Brass, T. and Das, R. J. 2024 (eds). Interrogating the Future: Essays in Honour of David Fasenfest. Leiden/Boston: Brill.

Das, R. J., Gough, J., and Eisenschitz, A. 2023. The Challenges of the New Social Democracy: Social Capital and Civic Association or Class Struggle?. Leiden/Boston: Leiden/Boston: Brill.

This book presents a critical approach towards what it calls ‘new social democracy’. In both the global North and South, new social democracy (NSD) is seen by many scholars and policy makers as the dominant strategy for local economic and social development. The NSD strategy seeks to build social capital, strengthen civil society, build not-for-profit enterprises, encourage self-help, and foster community ties. It seeks participatory forms of local politics and promises to improve people’s economic and social conditions in the face of neoliberal capitalism. This book argues that the NSD strategy is severely limited by, and internalises, its capitalist environment. It shows that social enterprises, within limits, can be developed in socialist ways, and contribute to a local politics based in class struggle. But social capital and other such strategies at the site of ‘civil society’ cannot replace the struggle of the exploited and oppressed against capitalism and for a socialist society. This alternative strategy must pay attention to the importance of the local scale.

Das, R. J. 2023. Contradictions of Capitalist Society and Culture: Dialectics of Love and Lying. Leiden/Boston: Brill.
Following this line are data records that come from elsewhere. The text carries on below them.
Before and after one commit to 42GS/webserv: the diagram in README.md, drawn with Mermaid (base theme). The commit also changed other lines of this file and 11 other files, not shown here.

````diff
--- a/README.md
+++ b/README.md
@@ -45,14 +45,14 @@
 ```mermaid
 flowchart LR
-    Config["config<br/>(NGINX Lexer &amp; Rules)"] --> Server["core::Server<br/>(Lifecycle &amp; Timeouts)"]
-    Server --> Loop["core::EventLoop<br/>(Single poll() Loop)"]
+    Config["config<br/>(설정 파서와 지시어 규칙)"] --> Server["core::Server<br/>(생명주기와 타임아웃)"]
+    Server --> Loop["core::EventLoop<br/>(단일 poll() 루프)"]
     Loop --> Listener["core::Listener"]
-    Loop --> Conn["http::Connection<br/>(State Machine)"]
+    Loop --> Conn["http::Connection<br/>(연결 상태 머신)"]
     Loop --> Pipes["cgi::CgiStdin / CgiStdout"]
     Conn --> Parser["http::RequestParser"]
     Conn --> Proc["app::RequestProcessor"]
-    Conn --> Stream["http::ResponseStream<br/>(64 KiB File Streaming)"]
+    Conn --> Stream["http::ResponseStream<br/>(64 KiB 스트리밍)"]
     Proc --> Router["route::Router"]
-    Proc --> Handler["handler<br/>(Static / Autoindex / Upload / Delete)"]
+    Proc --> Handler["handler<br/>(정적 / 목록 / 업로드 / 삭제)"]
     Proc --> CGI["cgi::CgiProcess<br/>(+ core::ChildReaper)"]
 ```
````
Love and truth are important aspects of culture. Signifying the crisis of capitalist culture in the contemporary world, lying for ideological/political purposes is rampant, and there is an absence of genuine love (love as caring, solidarity, etc., which, under certain conditions, can take romantic forms). Lying and corruption of love are connected. Capitalism resorts to lying to cover up its contradictions that cause suffering of the masses, which undermines conditions for genuine love. The right-wing politics of lying (‘post-truth’), as a consequence of capitalist crisis, is also a politics of hatred (anti-love or ‘post-love’) against minorities, democrats and communists, justified by lies about them. The fight against hate-politics and post-truth politics must be part of the fight for a post-capitalist world (socialism), imagined as a truthful and caring world.

Das, R. and Mishra, D., Eds. 2023. Global Poverty: Rethinking Causality. Leiden: Brill.
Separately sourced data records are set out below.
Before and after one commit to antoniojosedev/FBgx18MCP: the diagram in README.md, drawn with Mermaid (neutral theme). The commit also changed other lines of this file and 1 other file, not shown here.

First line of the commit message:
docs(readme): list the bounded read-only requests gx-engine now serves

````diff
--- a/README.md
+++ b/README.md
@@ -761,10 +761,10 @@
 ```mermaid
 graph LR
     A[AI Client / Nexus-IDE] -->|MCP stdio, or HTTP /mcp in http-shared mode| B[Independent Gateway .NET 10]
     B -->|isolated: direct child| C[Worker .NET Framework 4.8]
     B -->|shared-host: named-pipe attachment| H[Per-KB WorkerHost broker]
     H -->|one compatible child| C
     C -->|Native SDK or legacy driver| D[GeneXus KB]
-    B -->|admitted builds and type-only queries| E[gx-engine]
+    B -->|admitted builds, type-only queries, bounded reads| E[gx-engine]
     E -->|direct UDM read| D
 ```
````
Much ink has been spilled on poverty measurements and trends, at the expense of revealing causality. Assembling multi-disciplinary and international contributions, this book shows that a causal understanding of poverty in rich and poor countries is essential. That understanding must be based on a critical interrogation of the wider social relations which set up the mechanisms producing poverty as an outcome. Processes that widen/strengthen crisis-ridden market relations, that increase income/wealth inequality, and that ‘enhance’ the policy-biases of nation-states and international institutions toward the affluent-propertied strata cause global poverty and undermine poor people’s political power. The processes concentrating wealth-creation are poverty-causing processes. Through theoretical and empirical analyses this volume offers important insights and political prescriptions to address global poverty.
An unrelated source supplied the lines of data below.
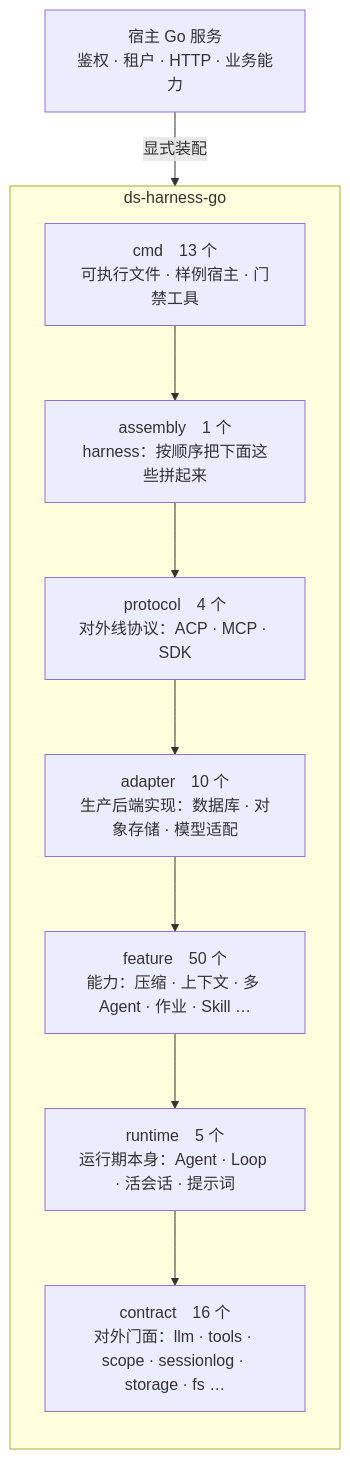
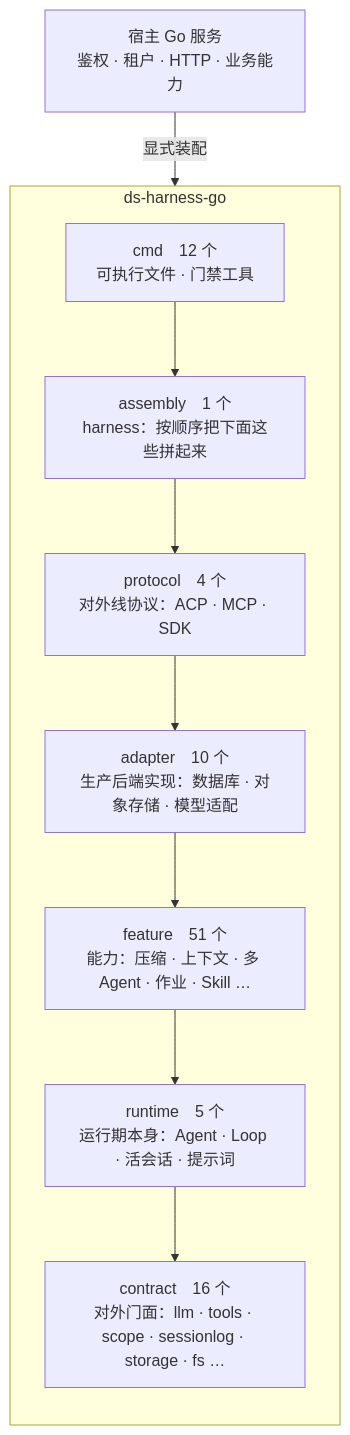
One commit to snight1983/ds-harness-go changed the first of 3 diagrams in docs/architecture.md. Above: the diagram before and after it, drawn with Mermaid. The commit also changed other lines of this file and 136 other files, not shown here.

````diff
--- a/docs/architecture.md
+++ b/docs/architecture.md
@@ -13,24 +13,24 @@
 ```mermaid
 flowchart TB
     Host["宿主 Go 服务<br/>鉴权 · 租户 · HTTP · 业务能力"]
 
     subgraph Runtime["ds-harness-go"]
         direction TB
-        Cmd["cmd　13 个<br/>可执行文件 · 样例宿主 · 门禁工具"]
+        Cmd["cmd　12 个<br/>可执行文件 · 门禁工具"]
         Assembly["assembly　1 个<br/>harness：按顺序把下面这些拼起来"]
         Protocol["protocol　4 个<br/>对外线协议：ACP · MCP · SDK"]
         Adapter["adapter　10 个<br/>生产后端实现：数据库 · 对象存储 · 模型适配"]
-        Feature["feature　50 个<br/>能力：压缩 · 上下文 · 多 Agent · 作业 · Skill …"]
+        Feature["feature　51 个<br/>能力：压缩 · 上下文 · 多 Agent · 作业 · Skill …"]
         RuntimeTier["runtime　5 个<br/>运行期本身：Agent · Loop · 活会话 · 提示词"]
         Contract["contract　16 个<br/>对外门面：llm · tools · scope · sessionlog · storage · fs …"]
 
         Cmd --> Assembly
         Assembly --> Protocol
         Protocol --> Adapter
         Adapter --> Feature
         Feature --> RuntimeTier
         RuntimeTier --> Contract
     end
 
     Host -->|显式装配| Runtime
 ```
````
Das, R. J. 2022. Marx’s Capital, Capitalism and Limits to the State: Theoretical Considerations. Routledge. 360 pages.

Marx’s Capital examines the capitalist state in the abstract, and as it exists in advanced capitalism and peripheral capitalism, illustrating the ideas with evidence from the North and the South.





Das, R. J. 2020. Critical Reflections on Economics and Politics in India: A Class Theory Perspective. Leiden/Boston: Brill. 658 pages.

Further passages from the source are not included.